What is required |
Look over the listing below and tally the lines in which the word "code" turns up. Answer with the tally only.

Exercise input |
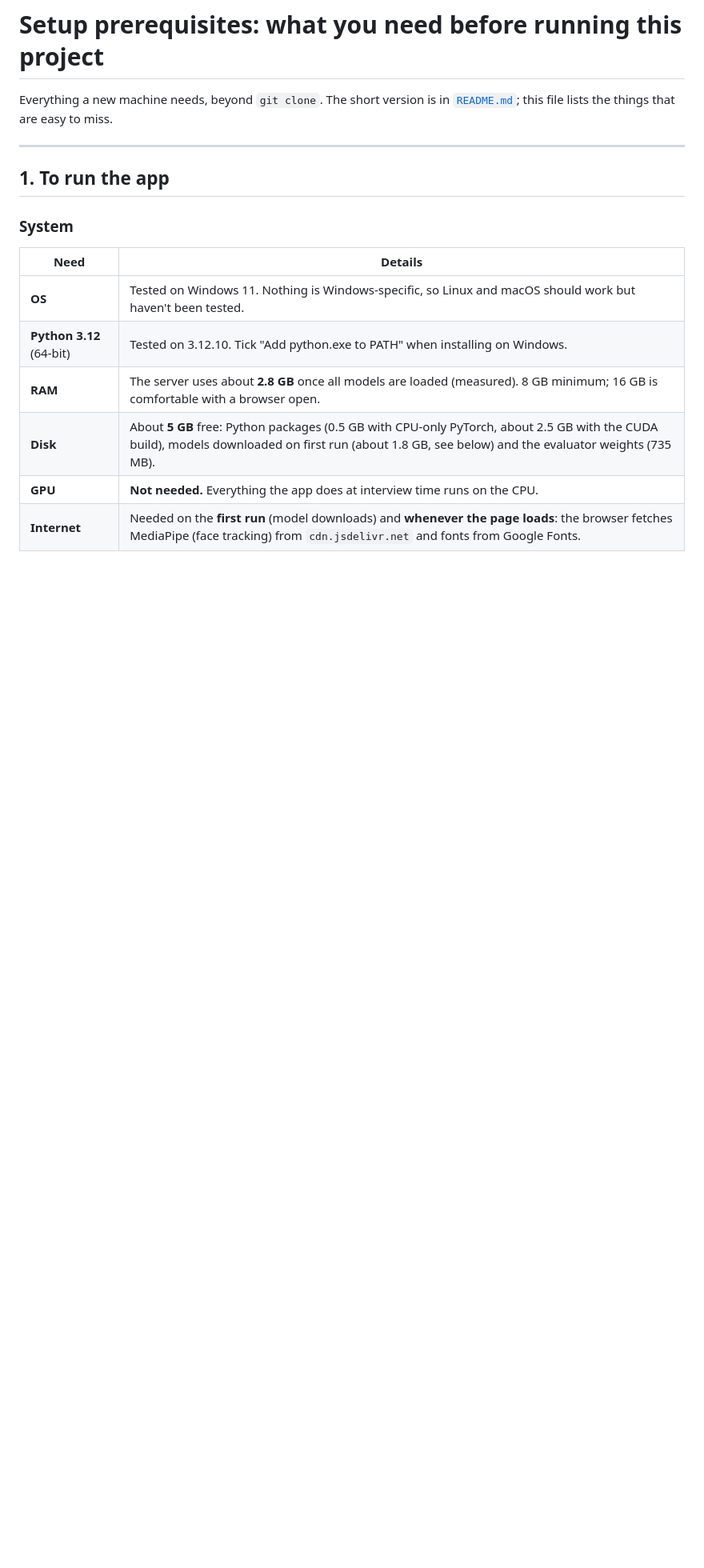
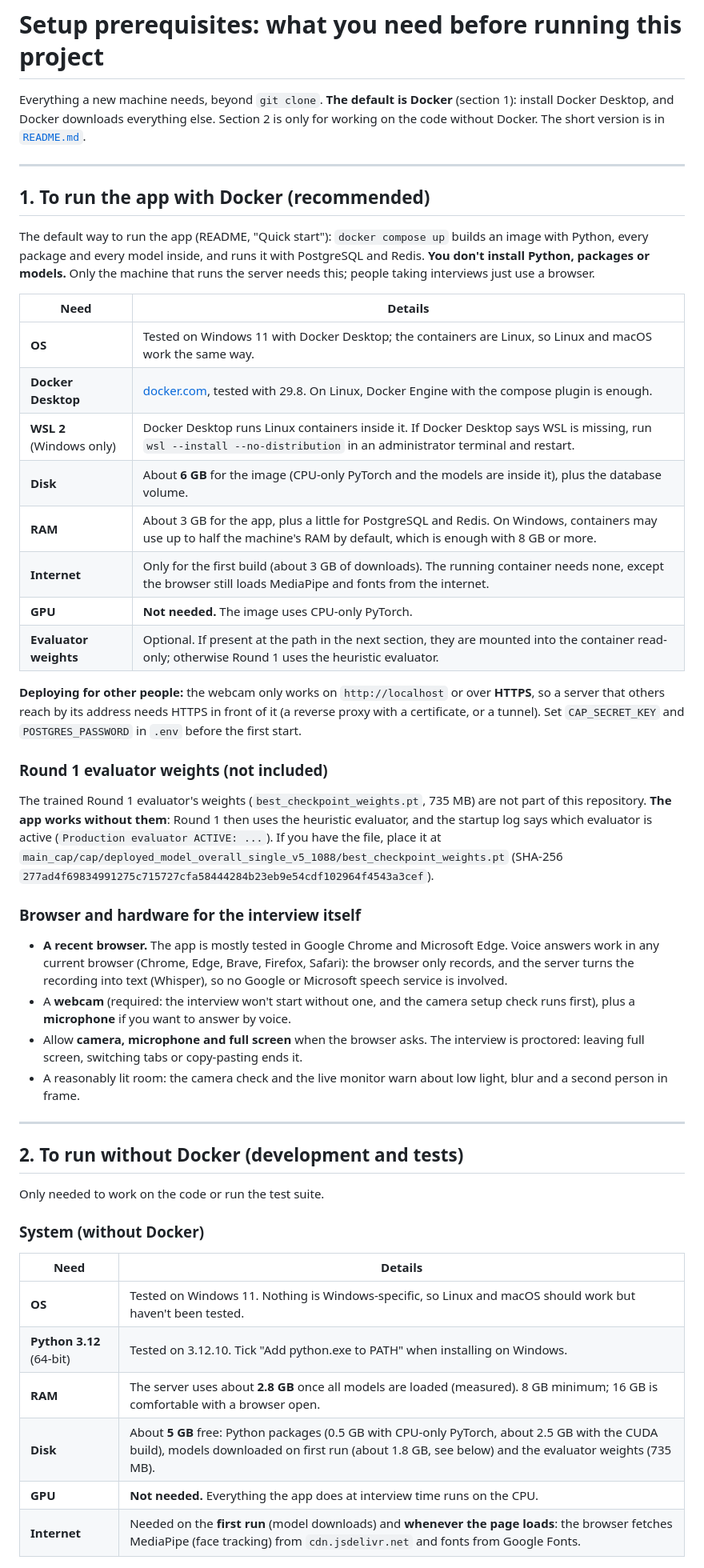
Before and after one commit to sr4ninad/AI-Resume-Grounded-Interview-Platform, a Markdown page: SETUP_PREREQUISITES.md, the part around one of its changes. Shown at 80% size. GitHub-like rendering; blank space fills up the shorter version.

```diff
--- a/SETUP_PREREQUISITES.md
+++ b/SETUP_PREREQUISITES.md
@@ -1,12 +1,44 @@
 # Setup prerequisites: what you need before running this project
 
-Everything a new machine needs, beyond `git clone`. The short version is in [`README.md`](README.md#quick-start); this file lists the things that are easy to miss.
+Everything a new machine needs, beyond `git clone`. **The default is Docker** (section 1): install Docker Desktop, and Docker downloads everything else. Section 2 is only for working on the code without Docker. The short version is in [`README.md`](README.md).
 
 ---
 
-## 1. To run the app
+## 1. To run the app with Docker (recommended)
 
-### System
+The default way to run the app (README, "Quick start"): `docker compose up` builds an image with Python, every package and every model inside, and runs it with PostgreSQL and Redis. **You don't install Python, packages or models.** Only the machine that runs the server needs this; people taking interviews just use a browser.
+
+| Need | Details |
+|---|---|
+| **OS** | Tested on Windows 11 with Docker Desktop; the containers are Linux, so Linux and macOS work the same way. |
+| **Docker Desktop** | [docker.com](https://www.docker.com/products/docker-desktop/), tested with 29.8. On Linux, Docker Engine with the compose plugin is enough. |
+| **WSL 2** (Windows only) | Docker Desktop runs Linux containers inside it. If Docker Desktop says WSL is missing, run `wsl --install --no-distribution` in an administrator terminal and restart. |
+| **Disk** | About **6 GB** for the image (CPU-only PyTorch and the models are inside it), plus the database volume. |
+| **RAM** | About 3 GB for the app, plus a little for PostgreSQL and Redis. On Windows, containers may use up to half the machine's RAM by default, which is enough with 8 GB or more. |
+| **Internet** | Only for the first build (about 3 GB of downloads). The running container needs none, except the browser still loads MediaPipe and fonts from the internet. |
+| **GPU** | **Not needed.** The image uses CPU-only PyTorch. |
+| **Evaluator weights** | Optional. If present at the path in the next section, they are mounted into the container read-only; otherwise Round 1 uses the heuristic evaluator. |
+
+**Deploying for other people:** the webcam only works on `http://localhost` or over **HTTPS**, so a server that others reach by its address needs HTTPS in front of it (a reverse proxy with a certificate, or a tunnel). Set `CAP_SECRET_KEY` and `POSTGRES_PASSWORD` in `.env` before the first start.
+
+### Round 1 evaluator weights (not included)
+
+The trained Round 1 evaluator's weights (`best_checkpoint_weights.pt`, 735 MB) are not part of this repository. **The app works without them**: Round 1 then uses the heuristic evaluator, and the startup log says which evaluator is active (`Production evaluator ACTIVE: ...`). If you have the file, place it at `main_cap/cap/deployed_model_overall_single_v5_1088/best_checkpoint_weights.pt` (SHA-256 `277ad4f69834991275c715727cfa58444284b23eb9e54cdf102964f4543a3cef`).
+
+### Browser and hardware for the interview itself
+
+- **A recent browser.** The app is mostly tested in Google Chrome and Microsoft Edge. Voice answers work in any current browser (Chrome, Edge, Brave, Firefox, Safari): the browser only records, and the server turns the recording into text (Whisper), so no Google or Microsoft speech service is involved.
+- A **webcam** (required: the interview won't start without one, and the camera setup check runs first), plus a **microphone** if you want to answer by voice.
+- Allow **camera, microphone and full screen** when the browser asks. The interview is proctored: leaving full screen, switching tabs or copy-pasting ends it.
+- A reasonably lit room: the camera check and the live monitor warn about low light, blur and a second person in frame.
+
+---
+
+## 2. To run without Docker (development and tests)
+
+Only needed to work on the code or run the test suite.
+
+### System (without Docker)
 
 | Need | Details |
 |---|---|
```
Also changed, not shown: other parts of SETUP_PREREQUISITES.md (+7 -31 lines), README.md (+42 -24 lines).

Response to this exercise |
2